Multipolar World

Exports to Russia through the back door

Jorge Costa Oliveira

Direct exports from China to Russia increased significantly after the beginning of the war in Ukraine (+64.2% since 2021, of which +46.9% in 2023). Turkey’s exports followed the same path (even more so in percentage terms). The same happened with China’s indirect exports to Russia, through Central Asia, which also grew significantly (probably for plausible deniability for questionable goods).

These exports facilitate Russia’s shift to a war economy, providing it with civilian goods that allow Russia to stop producing them, affecting resources to the production of armaments. These increases in direct exports from China and Turkey compensate for the drop in direct Russian imports from Europe resulting from sanctions and export controls imposed by the EU.

Interestingly, although direct European exports to Russia have decreased, indirect exports have increased. Let’s start with the Baltic countries, the most strenuous defenders of unconditional support to Ukraine in the war initiated by the invasion from the Russian Federation. Latvia’s exports in 2022 show a significant increase to former USSR countries – doubled to Kazakhstan, and tripled to Kyrgyzstan. This trend has increased – in [Nov] 2023, Latvia’s exports of machinery and electrical equipment to Kyrgyzstan had increased by 3100% (!) compared to the pre-war period. In 2022, Lithuania’s exports to Kazakhstan doubled compared to the previous year, and those to Kyrgyzstan increased 9x (!). In the case of Estonia, in addition to the same trend, there is the fact that a company of the prime minister’s husband continued to do business with companies in Russia.

One might think that this is due to still existing connections between Baltic and Russian companies from other times and Russian-speaking populations in the Baltic countries. However, companies from the Czech Republic and Poland – both without Russian-speaking populations – also increased their sales to Kyrgyzstan exponentially (c. 1900% since the start of the war). There are exceptions (e.g., Finland). But in the main European economy – Germany – the picture is no different. In 2022, German exports to Kyrgyzstan increased sixfold (automobiles and their components increased by 5500% (!) compared to the pre-war period), doubled to Uzbekistan, and increased by 76% to Kazakhstan (the increase is >€1000 million). This trend of German companies exporting to Russia via third countries (also Armenia, Georgia, Azerbaijan, and Turkey) continued in 2023.

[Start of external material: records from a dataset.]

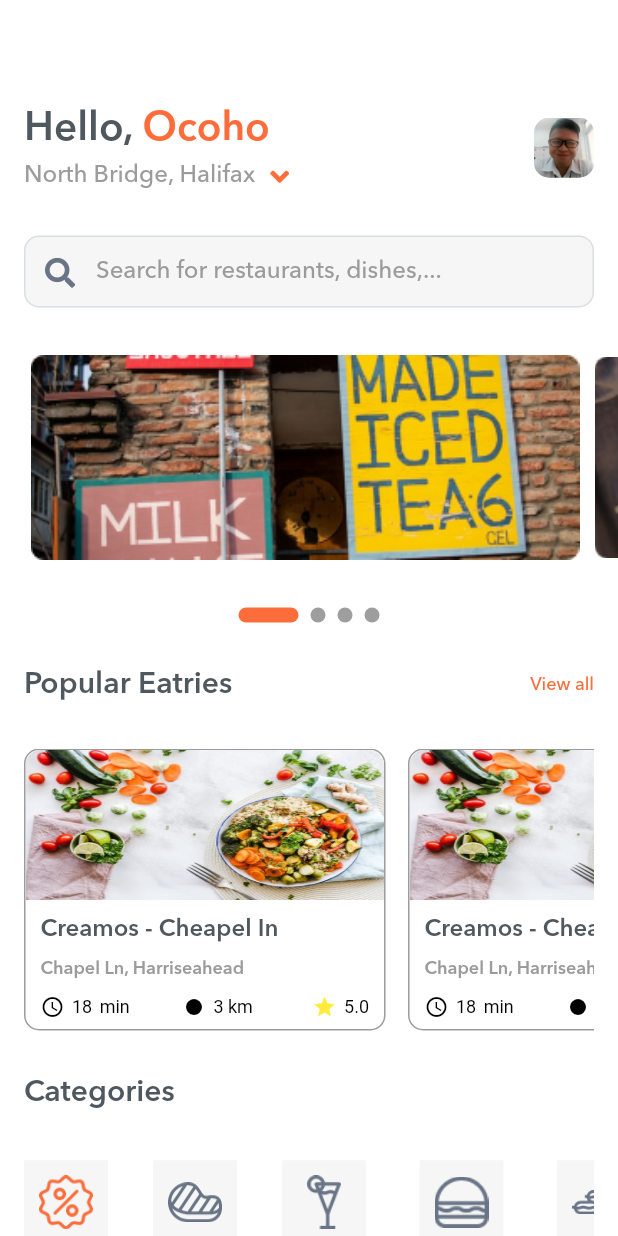
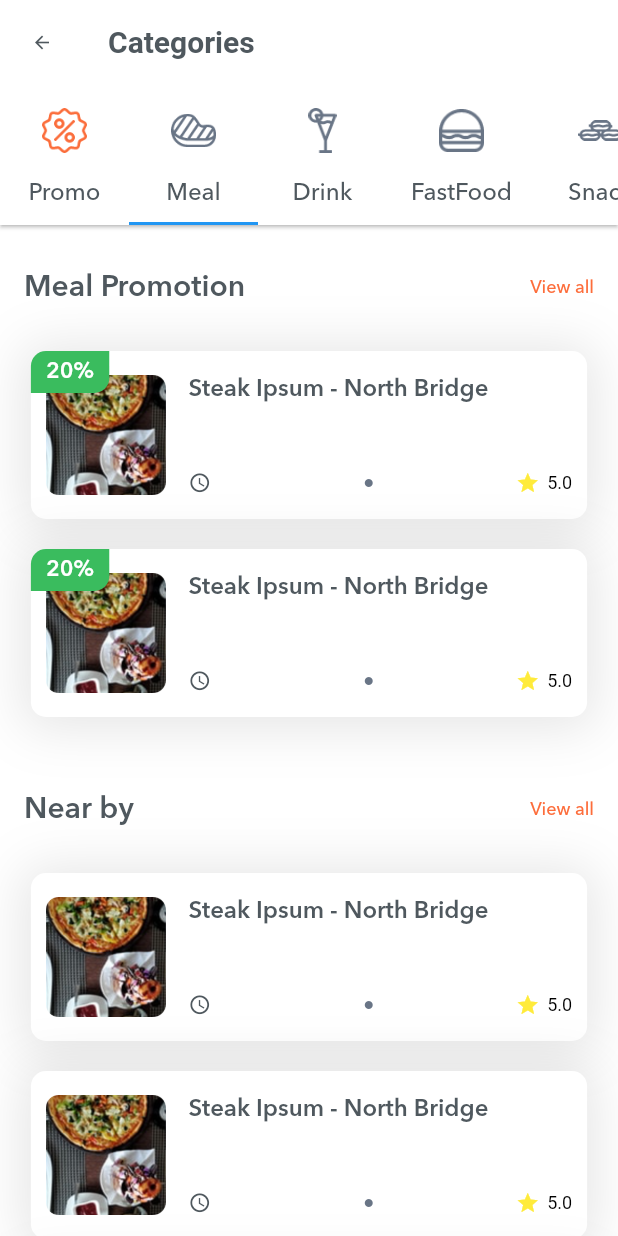
Before and after one commit to anhminhzing/delivery_food_app, a Flutter app: the HomeScreen screen opened by its route, after a tap on "Promos", on a phone screen of 412 x 824 dp. Run offline on Flutter 3.47's test engine with Material 2 defaults, Android fonts, the phone set to English and light mode, and no system bars; drawn by our look-alikes of smooth_page_indicator; our stand-ins replace bottom_navy_bar, font_awesome_flutter; missing offline and left inert: container_tab_indicator.

Commit message:
+ add categories page

```diff
--- a/lib/components/foodCardInRestaurantV2.dart
+++ b/lib/components/foodCardInRestaurantV2.dart
@@ -6,7 +6,7 @@ class FoodCardInRestaurantV2 extends StatelessWidget {
   @override
   Widget build(BuildContext context) {
     return Container(
-      width: 327,
+      width: MediaQuery.of(context).size.width * 0.9,
       height: 112,
       decoration: BoxDecoration(
         color: AppColor.white,
--- a/lib/routes/main_route.dart
+++ b/lib/routes/main_route.dart
@@ -1,4 +1,5 @@
 import 'package:delivery_food_app/routes/route_name.dart';
+import 'package:delivery_food_app/screens/categories/categories_screen.dart';
 import 'package:delivery_food_app/screens/components_screen.dart';
 import 'package:delivery_food_app/screens/home/home_screen.dart';
 import 'package:delivery_food_app/screens/navigation/main_navigation_page.dart';
@@ -25,6 +26,8 @@ class AppRoute {
         return buildRoute(setting: setting, builder: HomeScreen());
       case RouteName.mainNavigationTest:
         return buildRoute(setting: setting, builder: MainNavigationPage());
+      case RouteName.categories:
+        return buildRoute(setting: setting, builder: CategoriesScreen());
       default:
         return _errorBuild();
     }
--- a/lib/routes/route_name.dart
+++ b/lib/routes/route_name.dart
@@ -11,4 +11,5 @@ class RouteName {
   static const String profileUser = '/profile-user';
   static const String home = '/home';
   static const String mainNavigationTest = '/main-navigation';
+  static const String categories = '/categories';
 }
--- /dev/null
+++ b/lib/screens/categories/categories_screen.dart
@@ -0,0 +1,111 @@
+import 'package:container_tab_indicator/container_tab_indicator.dart';
+import 'package:delivery_food_app/UIData.dart';
+import 'package:delivery_food_app/screens/categories/tabs/drink_tab.dart';
+import 'package:delivery_food_app/screens/categories/tabs/fastfood_tab.dart';
+import 'package:delivery_food_app/screens/categories/tabs/meal_tab.dart';
+import 'package:delivery_food_app/screens/categories/tabs/promo_tab.dart';
+import 'package:delivery_food_app/screens/categories/tabs/snack_tab.dart';
+import 'package:flutter/material.dart';
+
+class CategoriesScreen extends StatefulWidget {
+  @override
+  _CategoriesScreenState createState() => _CategoriesScreenState();
+}
+
+class _CategoriesScreenState extends State<CategoriesScreen>
+    with TickerProviderStateMixin {
+  TabController _tabController;
+  int selectedIndex;
+  List<Map<String, String>> categories = [
+    {
+      'title': 'Promo',
+      'urlImage': UIData.ic_promote,
+    },
+    {
+      'title': 'Meal',
+      'urlImage': UIData.ic_meal,
+    },
+    {
+      'title': 'Drink',
+      'urlImage': UIData.ic_drink,
+    },
+    {
+      'title': 'FastFood',
+      'urlImage': UIData.ic_fastfood,
+    },
+    {
+      'title': 'Snack',
+      'urlImage': UIData.ic_snack,
+    },
+  ];
+
+  @override
+  void initState() {
+    selectedIndex = 0;
+    _tabController = TabController(initialIndex: 1, length: 5, vsync: this);
+    super.initState();
+  }
+
+  @override
+  Widget build(BuildContext context) {
+    return Scaffold(
+      appBar: PreferredSize(
+        preferredSize: Size.fromHeight(150.0),
+        child: AppBar(
+          title: Text('Categories'),
+          bottom: TabBar(
+            controller: _tabController,
+            isScrollable: true,
+            tabs: categories.map((element) {
+              return Container(
+                padding: const EdgeInsets.only(bottom: 10),
+                child: Column(
+                  children: [
+                    Container(
+                      padding: const EdgeInsets.all(12),
+                      child: Image(
+                        image: AssetImage(element['urlImage']),
+                        height: 30,
+                        width: 30,
+                      ),
+                    ),
+                    const SizedBox(height: 5),
+                    Text(
+                      element['title'],
+                      style: Theme.of(context).textTheme.bodyText1,
+                    ),
+                  ],
+                ),
+              );
+            }).toList(),
+            indicator: ContainerTabIndicator(
+              width: 50,
+              height: 50,
+              radius: BorderRadius.circular(5.0),
+              borderWidth: 0.0,
+              borderColor: Colors.black,
+              color: Theme.of(context).primaryColor,
+              padding: const EdgeInsets.only(bottom: 15),
+            ),
+          ),
+        ),
+      ),
+      body: TabBarView(
+        controller: _tabController,
+        children: [
+          PromoTab(),
+          MealTab(),
+          DrinkTab(),
+          FastFoodTab(),
+          SnackTab(),
+        ],
+      ),
+    );
+  }
+
+  @override
+  void dispose() {
+    _tabController?.dispose();
+    super.dispose();
+  }
+}
--- /dev/null
+++ b/lib/screens/categories/tabs/meal_tab.dart
@@ -0,0 +1,134 @@
+import 'package:delivery_food_app/components/foodCardInRestaurantPromote.dart';
+import 'package:delivery_food_app/components/foodCardInRestaurantV2.dart';
+import 'package:flutter/material.dart';
+
+class MealTab extends StatefulWidget {
+  @override
+  _MealTabState createState() => _MealTabState();
+}
+
+class _MealTabState extends State<MealTab>
+    with AutomaticKeepAliveClientMixin<MealTab> {
+  @override
+  bool get wantKeepAlive => true;
+
+  @override
+  Widget build(BuildContext context) {
+    return SingleChildScrollView(
+      child: Column(
+        children: [
+          Padding(
+            padding: const EdgeInsets.symmetric(horizontal: 16, vertical: 30),
+            child: _buildMealPromotion(context),
+          ),
+          Padding(
+            padding: const EdgeInsets.symmetric(
+              horizontal: 16,
+            ),
+            child: _buildNearBy(context),
+          ),
+          Padding(
+            padding: const EdgeInsets.symmetric(horizontal: 16, vertical: 30),
+            child: _buildOtherMeal(context),
+          ),
+        ],
+      ),
+    );
+  }
+
+  Widget _buildMealPromotion(BuildContext context) {
+    return Column(
+      crossAxisAlignment: CrossAxisAlignment.center,
+      children: [
+        Row(
+          mainAxisAlignment: MainAxisAlignment.spaceBetween,
+          children: [
+            Text(
+              'Meal Promotion',
+              style: Theme.of(context).textTheme.headline4.copyWith(
+                    fontWeight: FontWeight.w600,
+                  ),
+            ),
+            Text(
+              'View all',
+              style: Theme.of(context).primaryTextTheme.caption,
+            ),
+          ],
+        ),
+        const SizedBox(height: 30),
+        Column(
+          children: List.generate(2, (index) {
+            return Container(
+              margin: const EdgeInsets.only(bottom: 20),
+              child: FoodCardInRestaurantPromote(),
+            );
+          }),
+        )
+      ],
+    );
+  }
+
+  Widget _buildNearBy(BuildContext context) {
+    return Column(
+      crossAxisAlignment: CrossAxisAlignment.center,
+      children: [
+        Row(
+          mainAxisAlignment: MainAxisAlignment.spaceBetween,
+          children: [
+            Text(
+              'Near by',
+              style: Theme.of(context).textTheme.headline4.copyWith(
+                    fontWeight: FontWeight.w600,
+                  ),
+            ),
+            Text(
+              'View all',
+              style: Theme.of(context).primaryTextTheme.caption,
+            ),
+          ],
+        ),
+        const SizedBox(height: 30),
+        Column(
+          children: List.generate(3, (index) {
+            return Container(
+              margin: const EdgeInsets.only(bottom: 20),
+              child: FoodCardInRestaurantV2(),
+            );
+          }),
+        )
+      ],
+    );
+  }
+
+  Widget _buildOtherMeal(BuildContext context) {
+    return Column(
+      crossAxisAlignment: CrossAxisAlignment.center,
+      children: [
+        Row(
+          mainAxisAlignment: MainAxisAlignment.spaceBetween,
+          children: [
+            Text(
+              'Other Meal',
+              style: Theme.of(context).textTheme.headline4.copyWith(
+                    fontWeight: FontWeight.w600,
+                  ),
+            ),
+            Text(
+              'View all',
+              style: Theme.of(context).primaryTextTheme.caption,
+            ),
+          ],
+        ),
+        const SizedBox(height: 30),
+        Column(
+          children: List.generate(3, (index) {
+            return Container(
+              margin: const EdgeInsets.only(bottom: 20),
+              child: FoodCardInRestaurantV2(),
+            );
+          }),
+        )
+      ],
+    );
+  }
+}
--- a/lib/screens/home/home_screen.dart
+++ b/lib/screens/home/home_screen.dart
@@ -1,5 +1,6 @@
 import 'package:delivery_food_app/UIData.dart';
 import 'package:delivery_food_app/components/restaurantCard.dart';
+import 'package:delivery_food_app/routes/route_name.dart';
 import 'package:delivery_food_app/screens/home/component/category_button.dart';
 import 'package:delivery_food_app/screens/home/component/slide.dart';
 import 'package:delivery_food_app/theme/appcolor.dart';
@@ -279,9 +280,7 @@ class _HomeScreenState extends State<HomeScreen> {
                 title: categories[index]['title'],
                 urlImage: categories[index]['urlImage'],
                 margin: index == 0 ? const EdgeInsets.only(right: 15) : null,
-                callBackFunction: () {
-                  print('callback $index');
-                },
+                callBackFunction: navigateToCategories,
               );
             },
           ),
@@ -379,12 +378,10 @@ class _HomeScreenState extends State<HomeScreen> {
           decoration: BoxDecoration(
             borderRadius: BorderRadius.circular(10),
           ),
-
           child: Image(
             image: AssetImage(urlImage),
             fit: BoxFit.contain,
           ),
-
         ),
         const SizedBox(height: 10),
         Text(
@@ -395,6 +392,10 @@ class _HomeScreenState extends State<HomeScreen> {
     );
   }
 
+  void navigateToCategories(){
+    Navigator.pushNamed(context, RouteName.categories);
+  }
+
   @override
   void dispose() {
     nearByController?.dispose();
--- a/pubspec.yaml
+++ b/pubspec.yaml
@@ -35,6 +35,7 @@ dependencies:
   modal_bottom_sheet: ^1.0.0+1
   font_awesome_flutter: ^8.11.0
   smooth_page_indicator: ^0.2.3
+  container_tab_indicator: ^0.2.0
 
 dev_dependencies:
   flutter_test:
```
Also changed, not shown: lib/main.dart (+9 -0 lines), lib/screens/categories/tabs/drink_tab.dart (added, +16 -0 lines), lib/screens/categories/tabs/fastfood_tab.dart (added, +16 -0 lines), lib/screens/categories/tabs/promo_tab.dart (added, +113 -0 lines), lib/screens/categories/tabs/snack_tab.dart (added, +15 -0 lines), pubspec.lock.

In 2022, Central Asia’s exports to Russia increased by 30%. Uzbekistan increased its exports to Russia by >50%, Kazakhstan by 25%, and Kyrgyzstan by 250%. In 2023, this trend is expected to have intensified. And this does not account for the “underground” exports.

Direct EU exports to Russia fell by -€4000 million in March 2022. But EU exports to Central Asia increased by +€1000 million/month since then. As long as the EU does not put an end to this new stepping stone path of European companies into the Russian market, no one will believe in its political commitment to Ukraine.

Categories Multipolar World Opinion